Having steady monthly income and a strong credit score are two of the biggest factors lenders will consider. In fact, strengthening your credit score should be one of the first financial steps you take when buying a new home.
Lenders will also be interested in your assets. These include checking and savings accounts, as well as investments such as retirement funds, stocks, and bonds.
Your DTI ratio shows lenders that you can comfortably manage payments and should preferably be lower than 43%. The type of property you plan to purchase also affects the pre-approval process.
What documents will lenders need from you?
Having documentation on all of the above elements will be required by the lender. Different lenders will have different specific requirements, so it’s important to confirm what documents you will need to provide. Typically, the following documents are required.
- Federal tax returns (two most recent years)
- Recent pay stubs or W-2 forms
- Permission to view credit history
- Bank account statements
- Recent statements from retirement or investment accounts
Depending on your situation, lenders may also request paperwork pertaining to child support or alimony payments. They may also ask for documentation on any assets that you recently sold, such as vehicles or other large purchases.
Step 3: Make an offer on a property.
After you’ve been pre-approved, you can begin your hunt for a home.
Connecting with a good real estate agent can help make the search and offer-making process easier. A real estate agent will also manage any negotiations with the seller while keeping your best interests in mind.
This is a good time to see if the seller has a home warranty. Home warranties can be easily transferred from sellers to buyers. If the seller already has one, ask them in advance to transfer coverage at the time of purchase.
What if the seller doesn’t have a home warranty?
If the seller doesn’t have a home warranty, ask them to purchase one through Select Home Warranty as part of your negotiations. As a homebuyer, you only stand to benefit from the inclusion of a warranty at the time of sale.
For more info, check out our Homebuyers Warranty Guide.
Of course, you can always purchase a home warranty yourself after closing.
Step 4: Start the underwriting process.
Your lender will assign an underwriter to review your mortgage application. This person will go over all of the information and documentation you’ve provided. Be aware, there may still be some additional paperwork you need to provide.
The lender will order an appraisal and will likely require a home inspection. These are standard procedures during the home-buying process.
When underwriting is complete, you will be given a “closing disclosure.” This document includes information about your home loan including monthly payments, interest rate, and down payment amount.
Step 5: Close on your property.
At closing, you’ll sign your loan, making your down payment and any other prepayments owed. You will also pay your closing costs, which is usually three to five percent of your complete loan cost.
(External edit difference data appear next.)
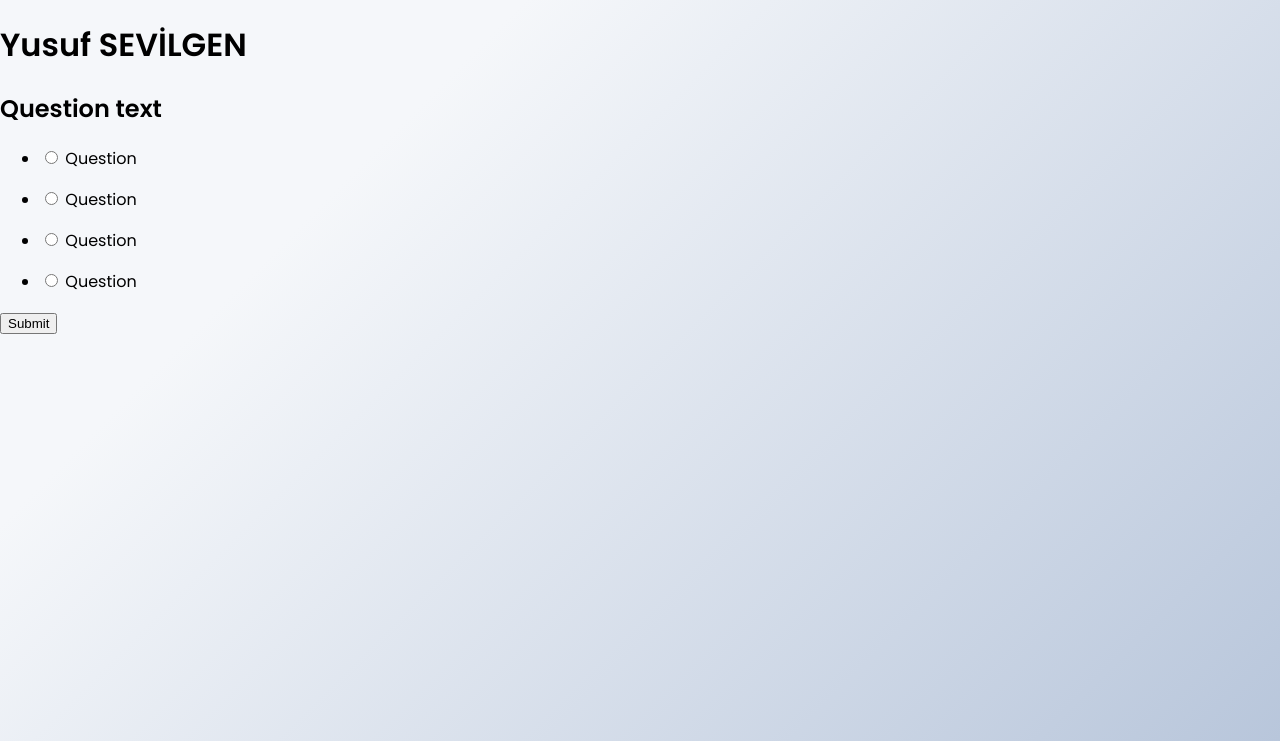
Repository: sevilgenysf/javascript-two
Page: index.html
The author's editor kept a copy of each file at every save. The page is drawn from the files as they stood at one save, then again after the next save.
The browser window is 1280 px wide. The pictures show the whole page.

Above is the page before, as saved 2022-02-24 16:32:19.
Console error: SyntaxError: Unexpected token '{'

After the next save:
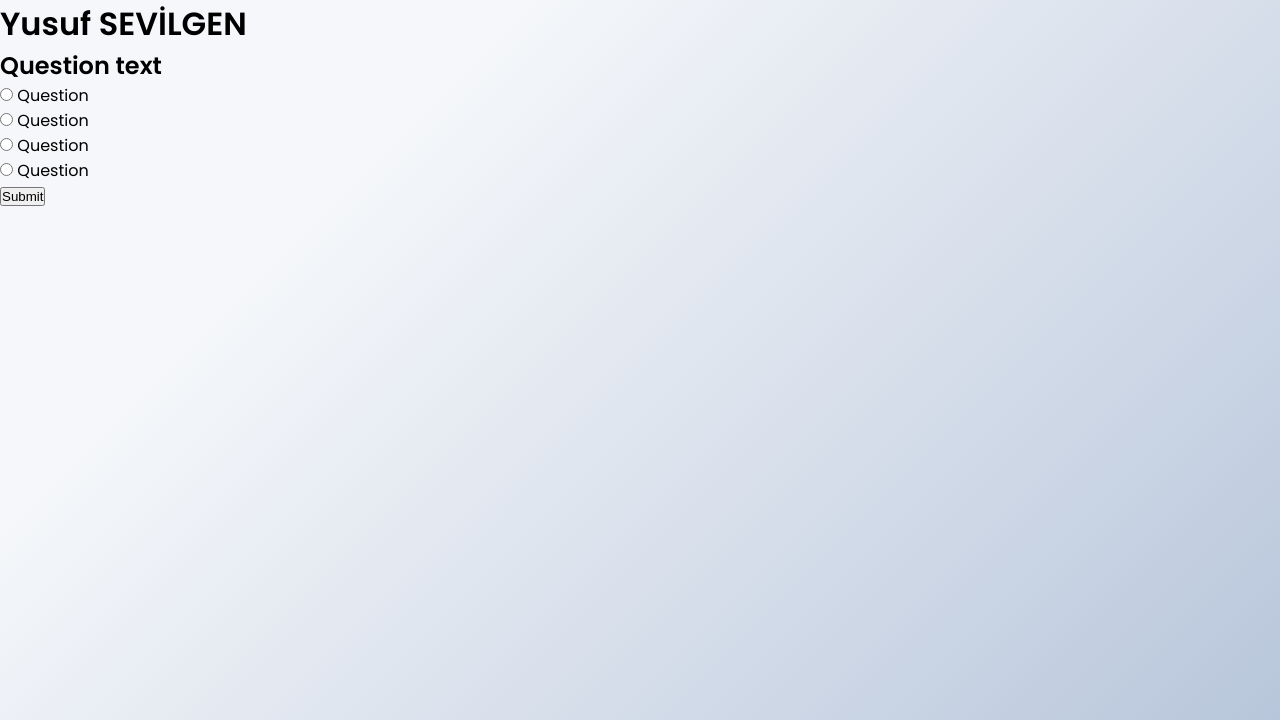
Saved 36 s later.
--- a/style.css
+++ b/style.css
@@ -1,6 +1,8 @@
 @import url('https://fonts.googleapis.com/css2?family=Poppins:wght@400;600&family=Roboto:ital,wght@0,300;0,400;0,700;1,500&display=swap');
 
 * {
+	margin: 0;
+	padding: 0;
 	box-sizing: border-box;
 }
 
@@ -8,7 +10,5 @@ body {
 	background-color: #b8c6db;
 	background-image: linear-gradient(315deg, #b8c6db 0%, #f5f7fa 74%);
 	font-family: 'Poppins', sans-serif;
-	margin: 0;
-	padding: 0;
 	min-height: 100vh;
 }
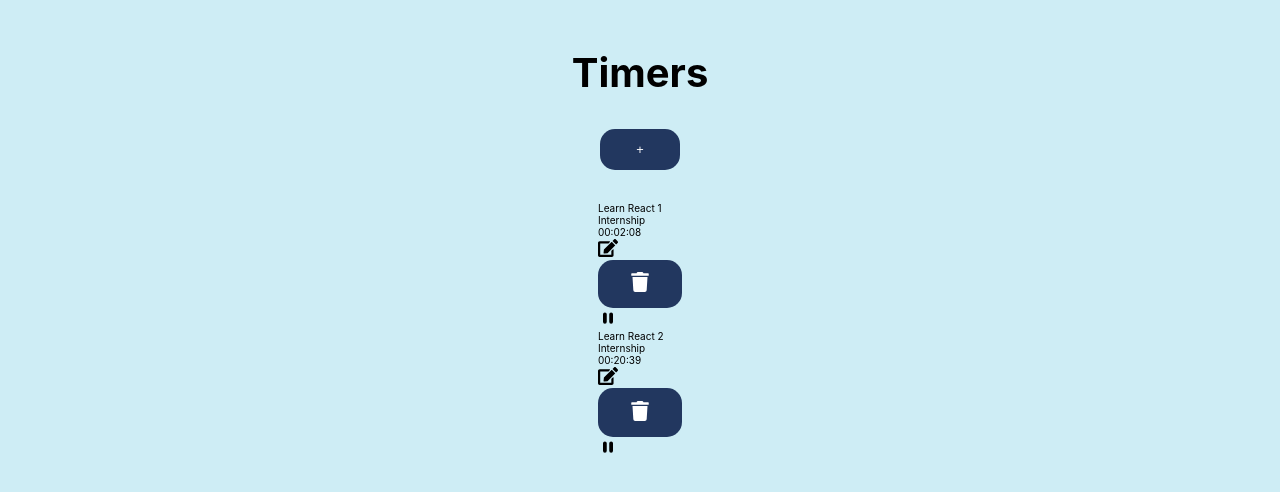
Repository: dqhuy153/react-timer
Page: /
The author's editor kept a copy of each file at every save. The page is drawn from the files as they stood at one save, then again after the next save.
The browser window is 1280 px wide. The pictures show the whole page.
The project was rebuilt for these pictures with package versions that can differ from the ones it lists, and the page was loaded fresh each time. Also part of the build but not shown: src/components/TimerForm/TimerForm.module.scss, src/components/TimerForm/index.jsx, src/components/EditableTimerForm/EditableTimerForm.module.scss.

Above is the page before, as saved 2021-10-26 17:18:12.

### src/index.css
* {
  padding: 0;
  margin: 0;
  box-sizing: border-box;
}

body {
  margin: 0;
  font-family: -apple-system, BlinkMacSystemFont, 'Segoe UI', 'Roboto', 'Oxygen',
    'Ubuntu', 'Cantarell', 'Fira Sans', 'Droid Sans', 'Helvetica Neue',
    sans-serif;
  -webkit-font-smoothing: antialiased;
  -moz-osx-font-smoothing: grayscale;

  font-size: 62.5%;
}

code {
  font-family: source-code-pro, Menlo, Monaco, Consolas, 'Courier New',
    monospace;
}

### src/App.js
import { useEffect, useRef, useState } from 'react';
import './App.scss';

import EditableTimerForm from './components/EditableTimerForm';
import ToggleableTimerForm from './components/ToggeableTimerForm';
import { newTimer } from './utils/TimerUtils';

function App() {
  const timerRef = useRef();
  const [timers, setTimers] = useState([
    {
      id: 1,
      title: 'Learn React 1',
      project: 'Internship',
      time: 123454,
      isRunning: true,
    },
    {
      id: 2,
      title: 'Learn React 2',
      project: 'Internship',
      time: 1234545,
      isRunning: true,
    },
  ]);

  const handleUpdateTimer = (data) => {
    let newTimers;

    //if has no id, create a new one
    if (!data.id) {
      newTimers = [
        newTimer({
          title: data.title,
          project: data.project,
        }),
        ...timers,
      ];
    }
    //update existing timer
    else {
      newTimers = timers.map((timer, idx) => {
        if (timer.id === data.id) {
          return {
            ...timer,
            title: data.title,
            project: data.project,
          };
        }

        return timer;
      });
    }

    setTimers(newTimers);
  };

  useEffect(() => {
    clearTimeout(timerRef.current);

    timerRef.current = setTimeout(() => {
      const newTimers = timers.map((timer, idx) => {
        if (timer.isRunning)
          return {
            ...timer,
            time: timer.time + 1000,
          };

        return timer;
      });

      setTimers(newTimers);
    }, 1000);
  }, [timers]);

  return (
    <div className="App">
      <div className="body">
        <h1>Timers</h1>

        <ToggleableTimerForm onUpdate={handleUpdateTimer} />

        {timers.map((timer) => {
          return (
            <EditableTimerForm
              key={timer.id}
              id={timer.id}
              title={timer.title}
              project={timer.project}
              timer={timer.time}
              isRunning={timer.isRunning}
            />
          );
        })}
      </div>
    </div>
  );
}

export default App;

### src/App.scss
.App {
  background: #ceedf5;
}

.body {
  display: flex;
  justify-content: flex-start;
  align-items: center;
  flex-direction: column;
  padding: 3rem 0;
  height: 100vh;

  h1 {
    font-size: 2.5rem;
  }
}

### src/components/EditableTimerForm/index.jsx
import React, { useState } from 'react';
import Timer from '../Timer';
import TimerForm from '../TimerForm';

import styles from './EditableTimerForm.module.scss';

const EditableTimerForm = ({
  id,
  title,
  project,
  timer,
  isRunning,
  onUpdate,
  onRemove,
  onTimerClick,
}) => {
  const [isEdit, setIsEdit] = useState(false);

  const handleOpenEdit = () => {
    setIsEdit(true);
  };

  const handleCloseEdit = () => {
    setIsEdit(false);
  };

  const handleUpdate = (data) => {
    onUpdate(data);
    handleOpenEdit();
  };

  const content = isEdit ? (
    <TimerForm
      id={id}
      title={title}
      project={project}
      timer={timer}
      onCancel={handleCloseEdit}
      onUpdate={handleUpdate}
    />
  ) : (
    <Timer
      id={id}
      title={title}
      project={project}
      timer={timer}
      isRunning={isRunning}
      onEdit={handleOpenEdit}
      onRemove={onRemove}
      onTimerClick={onTimerClick}
    />
  );

  return <div className={styles.container}>{content}</div>;
};

export default EditableTimerForm;

### src/components/ToggeableTimerForm/index.jsx
import { useState } from 'react';
import Button from '../Button';
import TimerForm from '../TimerForm';

import styles from './ToggleableTimerForm.module.scss';

const ToggleableTimerForm = ({ onUpdate, ...props }) => {
  const [isOpen, setIsOpen] = useState(false);

  const handleOpenForm = () => {
    setIsOpen(true);
  };

  const handleCloseForm = () => {
    setIsOpen(false);
  };

  const handleUpdate = (data) => {
    onUpdate(data);
    handleCloseForm();
  };

  const content = isOpen ? (
    <TimerForm onCancel={handleCloseForm} onUpdate={handleUpdate} />
  ) : (
    <Button onClick={handleOpenForm}>+</Button>
  );

  return <div className={styles.container}>{content}</div>;
};

export default ToggleableTimerForm;

### src/utils/TimerUtils.js
import { v4 as uuidv4 } from 'uuid';

export const millisecondsToHuman = (ms) => {
  const seconds = Math.floor((ms / 1000) % 60);
  const minutes = Math.floor((ms / 1000 / 60) % 60);
  const hours = Math.floor(ms / 1000 / 60 / 60);

  const humanized = [
    pad(hours.toString(), 2),
    pad(minutes.toString(), 2),
    pad(seconds.toString(), 2),
  ].join(':');

  return humanized;
};

const pad = (numberString, size) => {
  let padded = numberString;
  while (padded.length < size) {
    padded = `0${padded}`;
  }
  return padded;
};

export const newTimer = (attrs = {}) => {
  const timer = {
    title: attrs.title || 'Timer',
    project: attrs.project || 'Project',
    id: uuidv4(),
    time: 0,
    isRunning: false,
  };

  return timer;
};

### src/components/Timer/index.jsx
import React from 'react';
import { BsPauseFill, BsPlayFill } from 'react-icons/bs';
import { FaEdit, FaTrash } from 'react-icons/fa';

import { millisecondsToHuman } from '../../utils/TimerUtils';
import Button from '../Button';

const Timer = ({
  title,
  project,
  timer,
  isRunning,
  onEdit,
  onRemove,
  onTimerClick,
}) => {
  const buttonLabel = isRunning ? (
    <BsPauseFill size={20} />
  ) : (
    <BsPlayFill size={20} />
  );

  return (
    <div>
      <p>{title}</p>
      <p>{project}</p>
      <p>{millisecondsToHuman(timer)}</p>

      <div>
        <div onClick={onEdit}>
          <FaEdit size={20} />
        </div>
        <Button onClick={onRemove}>
          <FaTrash size={20} />
        </Button>
      </div>

      <div onClick={onTimerClick}>{buttonLabel}</div>
    </div>
  );
};

export default Timer;

### src/components/Button/index.jsx
import React from 'react';

import styles from './Button.module.scss';

const Button = ({
  children,
  onClick,
  className,
  bgColor = '#22375f',
  color = '#fff',
  hoverColor = '#22375f',
  hoverBgColor = '#fff',
  ...rest
}) => {
  return (
    <button
      style={{
        '--bg-color': bgColor,
        '--color': color,
        '--hover-color': hoverColor,
        '--hover-bg-color': hoverBgColor,
      }}
      className={`${styles.container} ${className}`}
      onClick={onClick}
      children={children}
      {...rest}
    ></button>
  );
};

export default Button;

### src/components/ToggeableTimerForm/ToggleableTimerForm.module.scss
.container {
  margin: 2rem;
}

### src/components/Button/Button.module.scss
.container {
  padding: 0.8rem 2rem;
  min-width: 5rem;
  border: none;
  color: var(--color);
  border-radius: 15px;
  background: var(--bg-color);
  font-size: 0.8rem;
  cursor: pointer;
  transition: all 0.2s linear;

  &:hover {
    box-shadow: rgba(100, 100, 111, 0.3) 0px 7px 29px 0px;
    background: var(--hover-bg-color);
    color: var(--hover-color);
    font-weight: bold;
  }

  &:active {
    transform: translateY(2px);
  }
}

Loaded but not shown: public/index.html (common file); src/index.js (common file); src/reportWebVitals.js (common file)

After the next save:
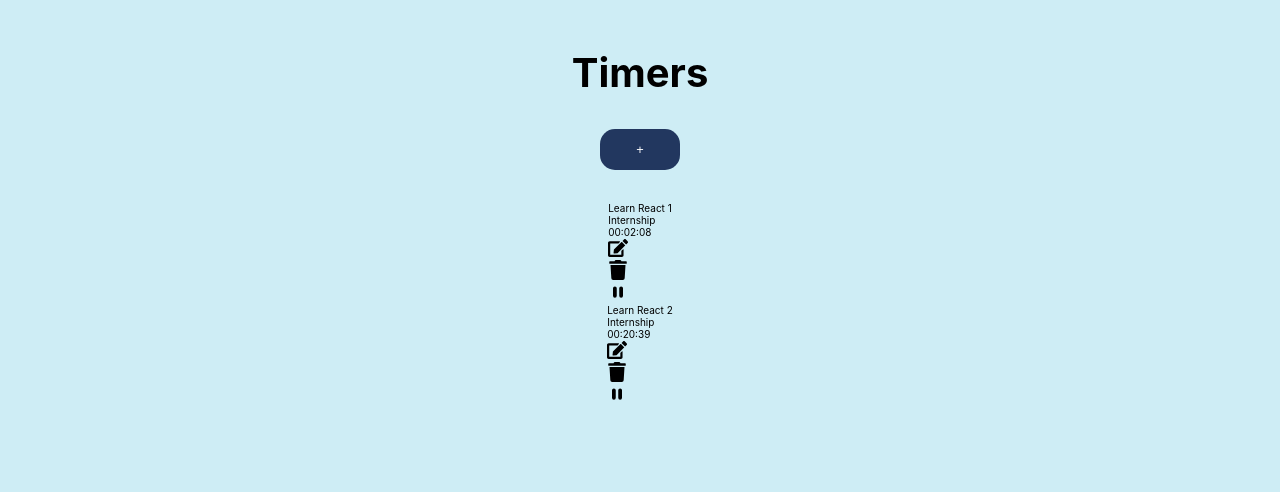
Saved 6 s later.
--- a/src/components/Timer/index.jsx
+++ b/src/components/Timer/index.jsx
@@ -30,9 +30,9 @@ const Timer = ({
         <div onClick={onEdit}>
           <FaEdit size={20} />
         </div>
-        <Button onClick={onRemove}>
+        <div onClick={onRemove}>
           <FaTrash size={20} />
-        </Button>
+        </div>
       </div>
 
       <div onClick={onTimerClick}>{buttonLabel}</div>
After all the documents have been signed and all payments have been made, you’ll have a mortgage. You’ll also be a new homeowner.
With homeownership comes maintenance costs…
Owning a home is an amazing experience, but experienced homeowners know that comes with a cost. Home’s systems and appliances can break down or malfunction at any time. Naturally, nobody wants to pay for repairs when they could be using that money to personalize their new home.
Fortunately, a home warranty can save you both time and money. It’s a powerful investment, helping with the cost of repair or replacement of covered items. Protect your home and your wallet with the plan and coverage that’s right for you.
First-time home buyer? Check out our home buying process guide.